  1. I love this. Last year I committed to writing a letter a day for a month. While I didn’t succeed (life intervened) I wrote about 20 letters I think. Some people responded, some didn’t. I also did a handwritten letter campaign for the release of P.O.W.ER, writing cards to everyone in my address book that had the cover on it. I think that helped reach people who aren’t really connected to social media. I miss the days of letter writing, of rambling, informative, honest, provocative, and revealing letters. I’m totally in.

  2. I suck at letter writing. (and writing comments <<<) I have been working on a letter for Lizzi for about 4 months. I keep tearing it up and starting over. I'm not even sure why. But I bet your letters are amazing…

  3. I’m going to an island with no electricity, running water OR INTERNET/PHONE for a week in July. I. Can’t. WAIT.

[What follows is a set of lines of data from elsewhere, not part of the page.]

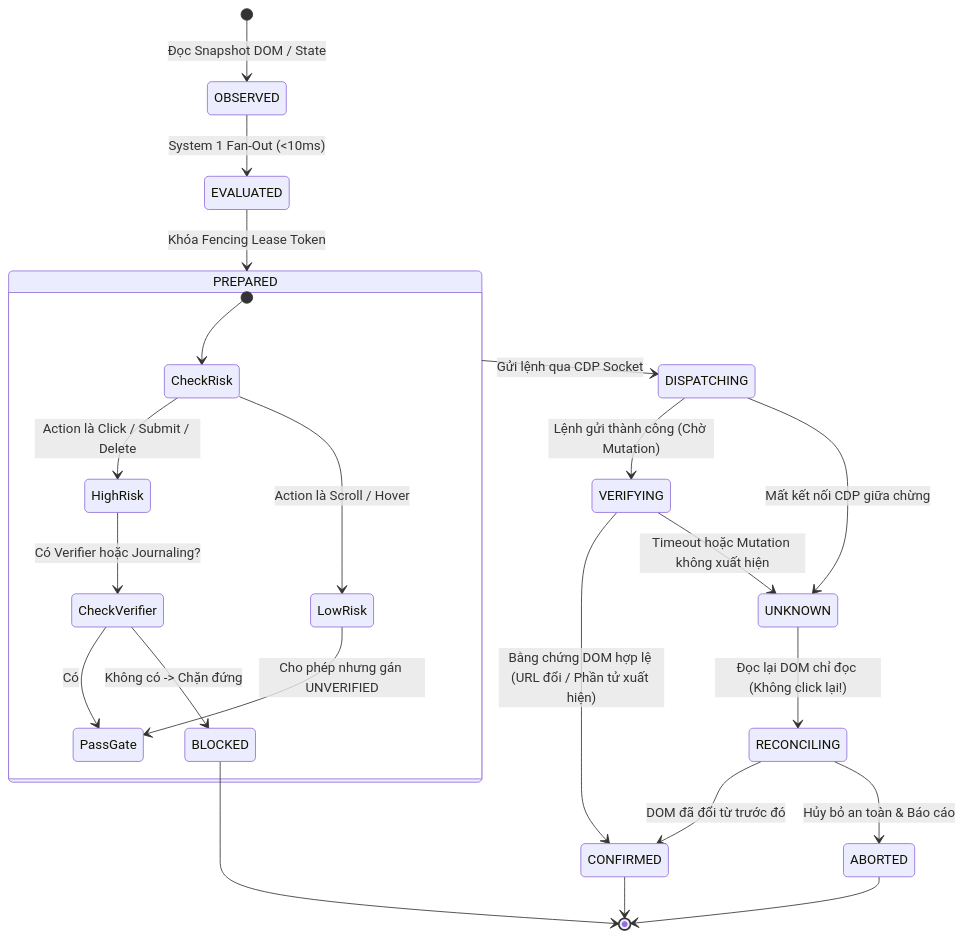
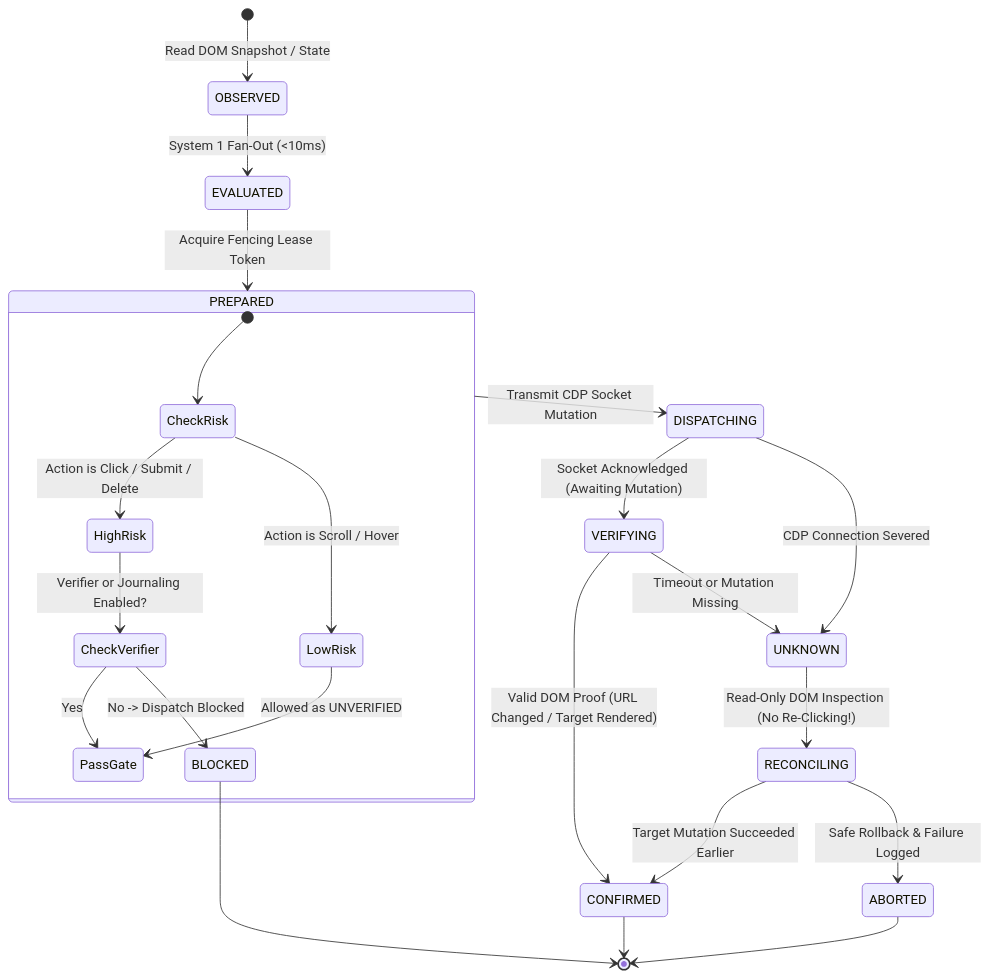
One commit to jangtrinh/design-os-system-one changed the second of 4 diagrams in docs/case-study.md. Above: the diagram before and after it, drawn with Mermaid. The commit also changed other lines of this file and 261 other files, not shown here.

````diff
--- a/docs/case-study.md
+++ b/docs/case-study.md
@@ -185,31 +183,31 @@
 ```mermaid
 stateDiagram-v2
-    [*] --> OBSERVED: Đọc Snapshot DOM / State
+    [*] --> OBSERVED: Read DOM Snapshot / State
     OBSERVED --> EVALUATED: System 1 Fan-Out (<10ms)
-    EVALUATED --> PREPARED: Khóa Fencing Lease Token
+    EVALUATED --> PREPARED: Acquire Fencing Lease Token
     
     state PREPARED {
         [*] --> CheckRisk
-        CheckRisk --> HighRisk: Action là Click / Submit / Delete
-        CheckRisk --> LowRisk: Action là Scroll / Hover
-        HighRisk --> CheckVerifier: Có Verifier hoặc Journaling?
-        CheckVerifier --> PassGate: Có
-        CheckVerifier --> BLOCKED: Không có -> Chặn đứng
-        LowRisk --> PassGate: Cho phép nhưng gán UNVERIFIED
+        CheckRisk --> HighRisk: Action is Click / Submit / Delete
+        CheckRisk --> LowRisk: Action is Scroll / Hover
+        HighRisk --> CheckVerifier: Verifier or Journaling Enabled?
+        CheckVerifier --> PassGate: Yes
+        CheckVerifier --> BLOCKED: No -> Dispatch Blocked
+        LowRisk --> PassGate: Allowed as UNVERIFIED
     }
 
-    PREPARED --> DISPATCHING: Gửi lệnh qua CDP Socket
-    DISPATCHING --> VERIFYING: Lệnh gửi thành công (Chờ Mutation)
+    PREPARED --> DISPATCHING: Transmit CDP Socket Mutation
+    DISPATCHING --> VERIFYING: Socket Acknowledged (Awaiting Mutation)
     
-    VERIFYING --> CONFIRMED: Bằng chứng DOM hợp lệ (URL đổi / Phần tử xuất hiện)
-    VERIFYING --> UNKNOWN: Timeout hoặc Mutation không xuất hiện
-    DISPATCHING --> UNKNOWN: Mất kết nối CDP giữa chừng
+    VERIFYING --> CONFIRMED: Valid DOM Proof (URL Changed / Target Rendered)
+    VERIFYING --> UNKNOWN: Timeout or Mutation Missing
+    DISPATCHING --> UNKNOWN: CDP Connection Severed
     
-    UNKNOWN --> RECONCILING: Đọc lại DOM chỉ đọc (Không click lại!)
-    RECONCILING --> CONFIRMED: DOM đã đổi từ trước đó
-    RECONCILING --> ABORTED: Hủy bỏ an toàn & Báo cáo
+    UNKNOWN --> RECONCILING: Read-Only DOM Inspection (No Re-Clicking!)
+    RECONCILING --> CONFIRMED: Target Mutation Succeeded Earlier
+    RECONCILING --> ABORTED: Safe Rollback & Failure Logged
     
     CONFIRMED --> [*]
     BLOCKED --> [*]
     ABORTED --> [*]
 ```
````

    I absolutely agree. After spending my recent birthday with everyone in my life forgetting about it (except to make it a blip on Facebook), I can say I’m well and truly sick of both Facebook and most everyone I know in my immediate life.

  4. Ah! See how far behind I am? I got the email before I read the post that there might be an email in my future. I love this idea. I’ve already written back and saw the Couche-Tard pic on Facebook. It made me smile.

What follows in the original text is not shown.